    “Everybody has a great spirit about them… it’s a big community event.

    “And for Brisbane, we’re the biggest in the world,” he said.

    “They love to act out the whole part… some like to tease the crowd… move towards the crowd and the crowd all backs away from them.

    “It’s all good fun in a very good cause.”

    Interested in attending the Brisbane Zombie Walk?  The event starts at 10am, Sunday, October 21st, 2012 at Victoria Park, Spring Hill.  Tickets are $20 general admission & $10 concession.  Visit the Zombie Walk site for more information, and keep up-to-date on Facebook and Twitter.

    Need inspiration for a zombie costume?  Take a look at the 2011 Brisbane Zombie Walk photo album

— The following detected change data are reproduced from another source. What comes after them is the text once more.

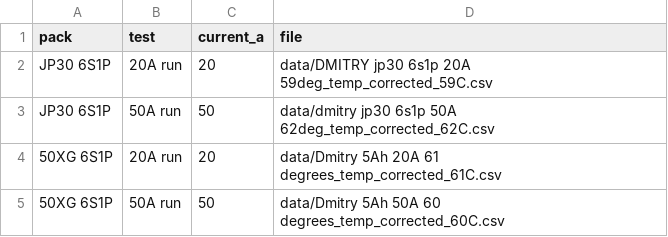
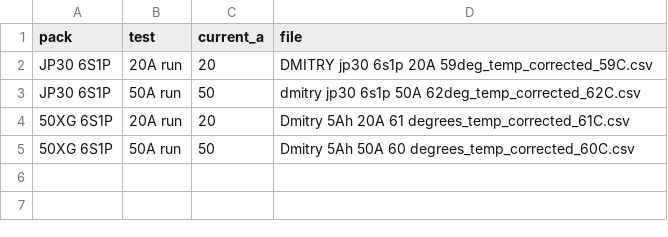
Before and after one commit to CustomPacksFPV/battery-test-viewer, a CSV file: data/pack_index.csv, drawn as a sheet.

Commit message:
Update pack_index.csv

```diff
--- a/data/pack_index.csv
+++ b/data/pack_index.csv
@@ -1,5 +1,5 @@
 pack,test,current_a,file
-JP30 6S1P,20A run,20,data/DMITRY jp30 6s1p 20A 59deg_temp_corrected_59C.csv
-JP30 6S1P,50A run,50,data/dmitry jp30 6s1p 50A 62deg_temp_corrected_62C.csv
-50XG 6S1P,20A run,20,data/Dmitry 5Ah 20A 61 degrees_temp_corrected_61C.csv
-50XG 6S1P,50A run,50,data/Dmitry 5Ah 50A 60 degrees_temp_corrected_60C.csv
+JP30 6S1P,20A run,20,DMITRY jp30 6s1p 20A 59deg_temp_corrected_59C.csv
+JP30 6S1P,50A run,50,dmitry jp30 6s1p 50A 62deg_temp_corrected_62C.csv
+50XG 6S1P,20A run,20,Dmitry 5Ah 20A 61 degrees_temp_corrected_61C.csv
+50XG 6S1P,50A run,50,Dmitry 5Ah 50A 60 degrees_temp_corrected_60C.csv
```
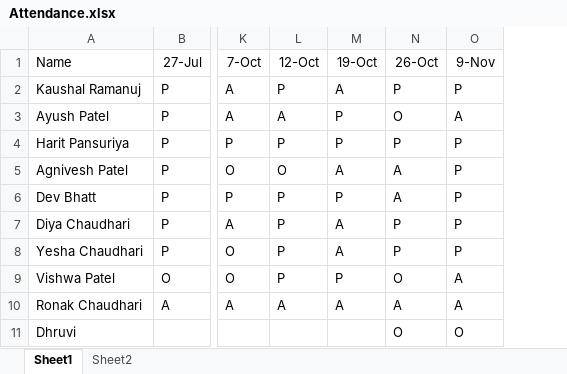
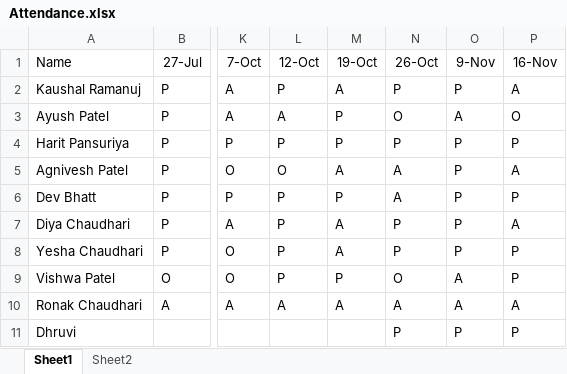
Before and after one commit to alakhpandya/all_batches, an Excel workbook: 2024AIDataScienceGNRClub/Attendance.xlsx, sheet Sheet1, drawn as a sheet; only a part is shown, gaps mark what is left out; values as stored, in another font and other column widths than the file's, no borders; the diff names each change by its address in the sheet, - before the commit and + after, or states it on an @@ line.

```diff
--- a/2024AIDataScienceGNRClub/Attendance.xlsx (sheet Sheet1)
+++ b/2024AIDataScienceGNRClub/Attendance.xlsx (sheet Sheet1)
+column P (16-Nov), rows 2-11: A | O | P | A | P | A | P | P | A | P
-N11 (26-Oct): O
+N11 (26-Oct): P
-O11 (9-Nov): O
+O11 (9-Nov): P
```
Also changed, not shown: 2024AIDataScienceGNRGeneral/Attendance.xlsx, 21Club_Sept_CW1/DS/Attendance.xlsx, 9 other files.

    If you would like more information on brain health or research, or would like to donate, visit the Brain Foundation site

    *All photos in this article are from the 2011 Brisbane Zombie Walk and were available under a Creative Commons license.
  9. Source: garykemble’s Flickr stream
  10. Source: garykemble’s Flickr stream
  11. Source: cofiem’s Flickr stream
  12. Source: cofiem’s Flickr stream
  13. Source: cofiem’s Flickr stream
  14. Source: garykemble’s Flickr stream
  15. Source: cofiem’s Flickr stream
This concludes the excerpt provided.